Andrea Domanico1, M. Malta2, C. Latkin1. 1Johns Hopkins Bloomberg School of Public Health, United States; 2Sergio Arouca Public Health School, FIOCRUZ, Brazil
Around 1987, crack cocaine appeared in Brazil and began to be used by the poor in São Paulo and Salvador. Interestingly, powder cocaine dealers in Rio de Janeiro prohibited sales and distribution of crack in the city for many years because they felt that increasing crack use would have a negative effect on their markets. Therefore, they decreased the price of cocaine powder so that users would continue to consume this rather than move to crack. However, in about 2000, drug dealers in Rio de Janeiro began to allow the use and sale of crack in the favelas (i.e., slums; favelas is the generally used term for shantytown in Brazil). What followed was an increase in drug-related harm and crimes (murders, drug arrests, infectious diseases such as HIV, hepatitis C virus, and tuberculosis) in the favelas. This change has led crack cocaine to be viewed and treated by other Brazilians as the main problem of the favelas, taking the focus away from the long-entrenched social problems of poverty and segregation. In addition, crack cocaine users are perceived as a population of drug users who are difficult to engage with harm reduction services including infectious disease prevention interventions.

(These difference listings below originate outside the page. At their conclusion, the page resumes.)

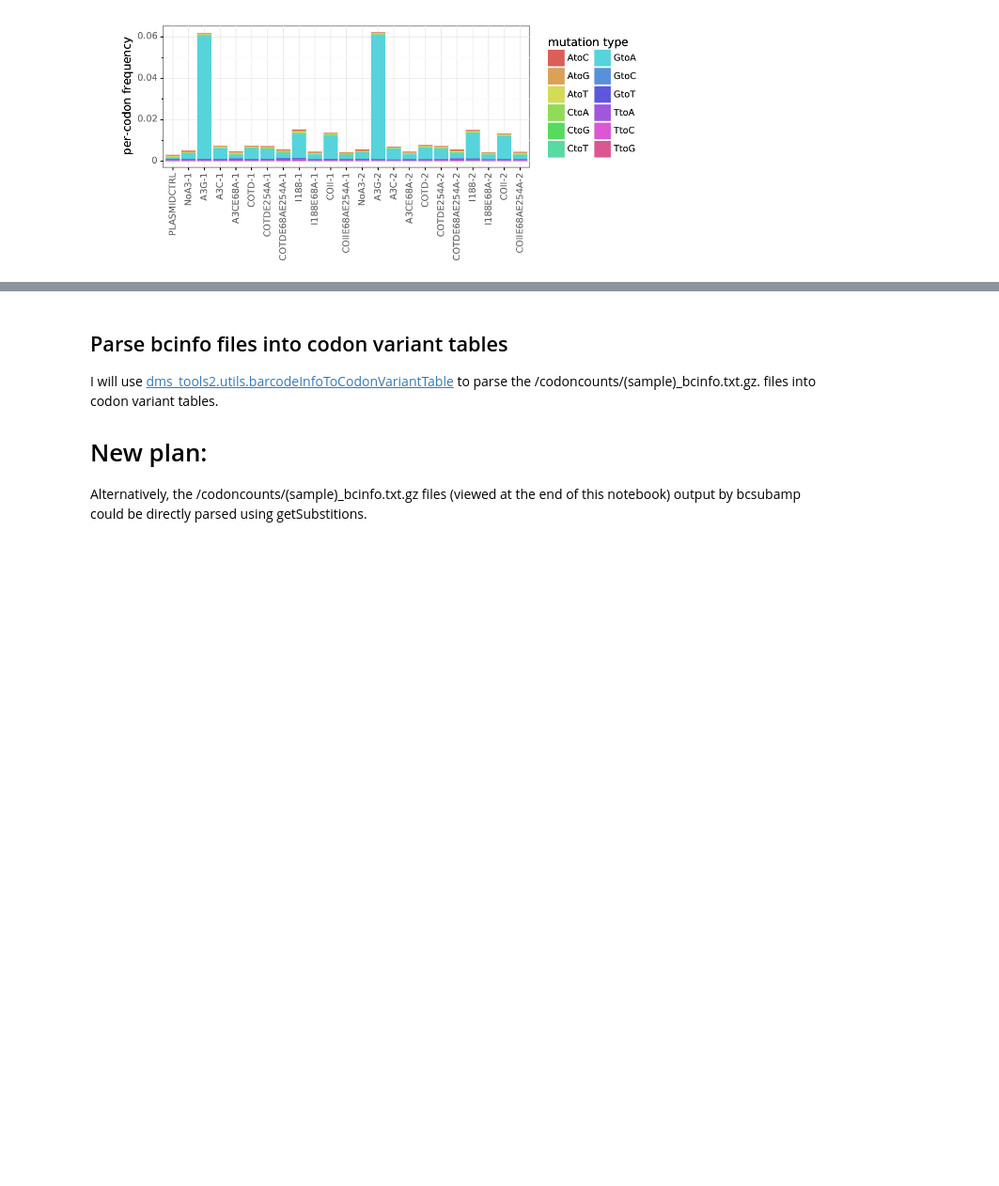
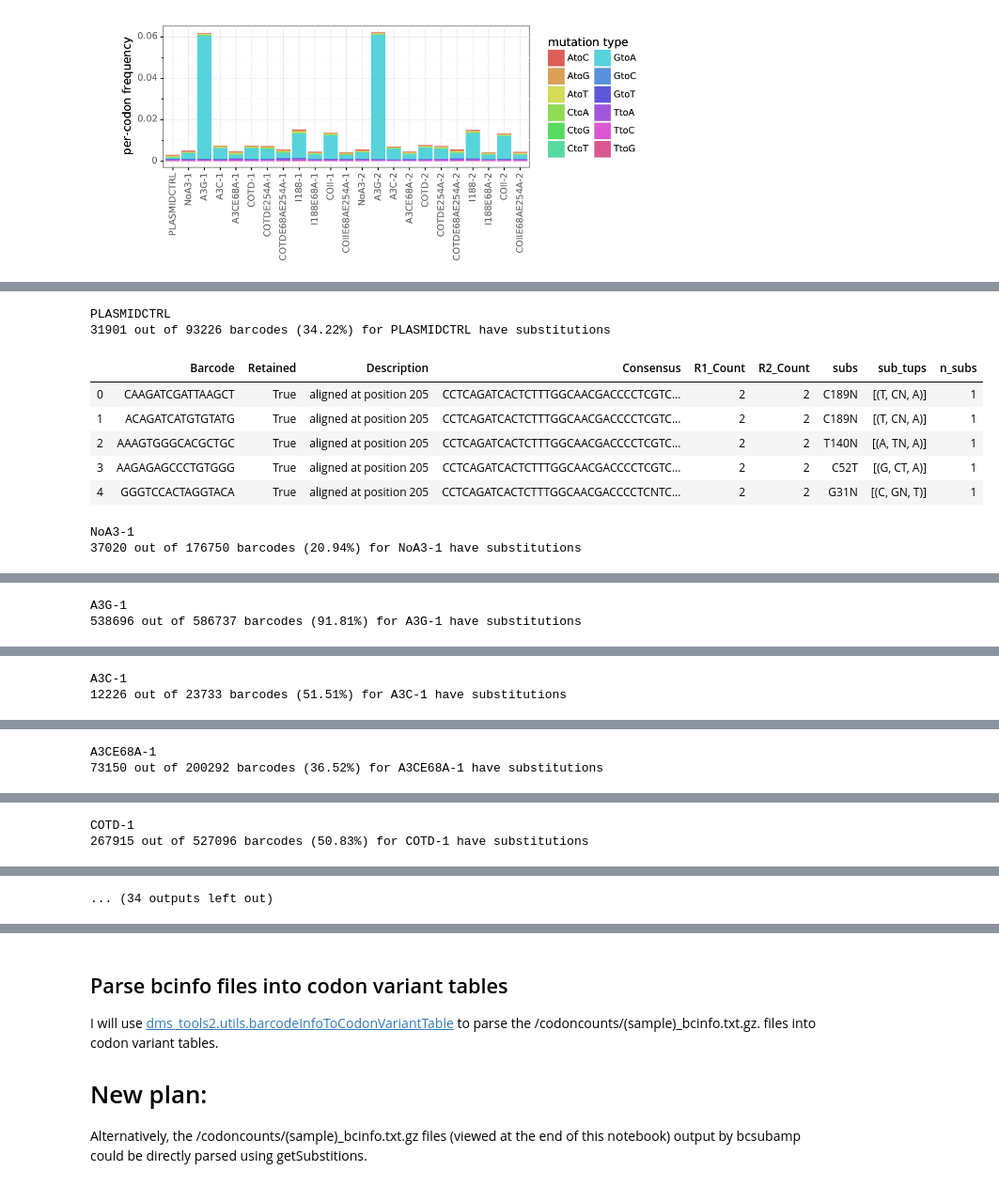
Before and after one commit to jbloomlab/SuperRestrictionFactor_Hypermutation, a Jupyter notebook: analysis_notebook.ipynb, the cells around one changed output, grey strips where cells are left out. Shown at 94% size. Cells and saved outputs as stored; diff of their text form; code cells hidden in the pictures; blank space fills up the shorter version.

```diff
--- a/analysis_notebook.ipynb
+++ b/analysis_notebook.ipynb
@@ -299,0 +423,32 @@ showPDF(countsplotprefix + '_singlentchanges.pdf', width=600)
+# %%
+mutinfo_dfs = {}
+for sample in bcinfo_dfs:
+    print(sample)
+    sample_mut_motifs = []
+    sample_num_muts = []
+    bcinfo_df = bcinfo_dfs[sample]
+    sample_reads = len(bcinfo_df)
+    bcs_with_subs = bcinfo_df[bcinfo_df['subs'] != ''].reset_index(drop=True)
+    sample_sub_reads = len(bcs_with_subs)
+    print(f"{sample_sub_reads} out of {sample_reads} barcodes ({round(sample_sub_reads/sample_reads*100, 2)}%) for {sample} have substitutions")
+    for i in range(len(bcs_with_subs)):
+        subs_list = bcs_with_subs.iloc[i]['subs'].split(' ')
+        num_muts = len(subs_list)
+        mut_motifs = subs_to_motifs(subs_list, trimmedrefseq)
+        sample_mut_motifs.append([mut_motifs])
+        sample_num_muts.append(num_muts)
+    sample_mutinfo_df = bcs_with_subs.join(pd.DataFrame(sample_mut_motifs, columns=['sub_tups']))
+    sample_mutinfo_df['n_subs'] = sample_num_muts
+    mutinfo_dfs[sample] = sample_mutinfo_df
+    display(mutinfo_dfs[sample].head())
+# %% [output]
+PLASMIDCTRL
+31901 out of 93226 barcodes (34.22%) for PLASMIDCTRL have substitutions
+|  | Barcode | Retained | Description | Consensus | R1_Count | R2_Count | subs | sub_tups | n_subs |
+| 0 | CAAGATCGATTAAGCT | True | aligned at position 205 | CCTCAGATCACTCTTTGGCAACGACCCCTCGTC... | 2 | 2 | C189N | [(T, CN, A)] | 1 |
+| 1 | ACAGATCATGTGTATG | True | aligned at position 205 | CCTCAGATCACTCTTTGGCAACGACCCCTCGTC... | 2 | 2 | C189N | [(T, CN, A)] | 1 |
+| 2 | AAAGTGGGCACGCTGC | True | aligned at position 205 | CCTCAGATCACTCTTTGGCAACGACCCCTCGTC... | 2 | 2 | T140N | [(A, TN, A)] | 1 |
+| 3 | AAGAGAGCCCTGTGGG | True | aligned at position 205 | CCTCAGATCACTCTTTGGCAACGACCCCTCGTC... | 2 | 2 | C52T | [(G, CT, A)] | 1 |
+| 4 | GGGTCCACTAGGTACA | True | aligned at position 205 | CCTCAGATCACTCTTTGGCAACGACCCCTCNTC... | 2 | 2 | G31N | [(C, GN, T)] | 1 |
+NoA3-1
+37020 out of 176750 barcodes (20.94%) for NoA3-1 have substitutions
@@ -299,0 +461,2 @@ showPDF(countsplotprefix + '_singlentchanges.pdf', width=600)
+A3G-1
+538696 out of 586737 barcodes (91.81%) for A3G-1 have substitutions
@@ -299,0 +469,2 @@ showPDF(countsplotprefix + '_singlentchanges.pdf', width=600)
+A3C-1
+12226 out of 23733 barcodes (51.51%) for A3C-1 have substitutions
@@ -299,0 +477,2 @@ showPDF(countsplotprefix + '_singlentchanges.pdf', width=600)
+A3CE68A-1
+73150 out of 200292 barcodes (36.52%) for A3CE68A-1 have substitutions
@@ -299,0 +485,2 @@ showPDF(countsplotprefix + '_singlentchanges.pdf', width=600)
+COTD-1
+267915 out of 527096 barcodes (50.83%) for COTD-1 have substitutions
@@ -299,0 +493 @@ showPDF(countsplotprefix + '_singlentchanges.pdf', width=600)
+... (34 outputs left out)
```
Also changed, not shown: parts of 12 cells of this notebook, 1 other file.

This session will present an analysis of “news” in the “television news” that present crack cocaine, consider theories on why change in drug use and associated public perceptions has developed, and highlight some harm reduction initiatives delivered between 2001– 2006 that showed promise in reducing drug use, related crimes, and associated health problems. It also will demonstrate how harm reduction interventions, with an emphasis on respecting human rights, appear to be effective in addressing some of the problems associated with crack use.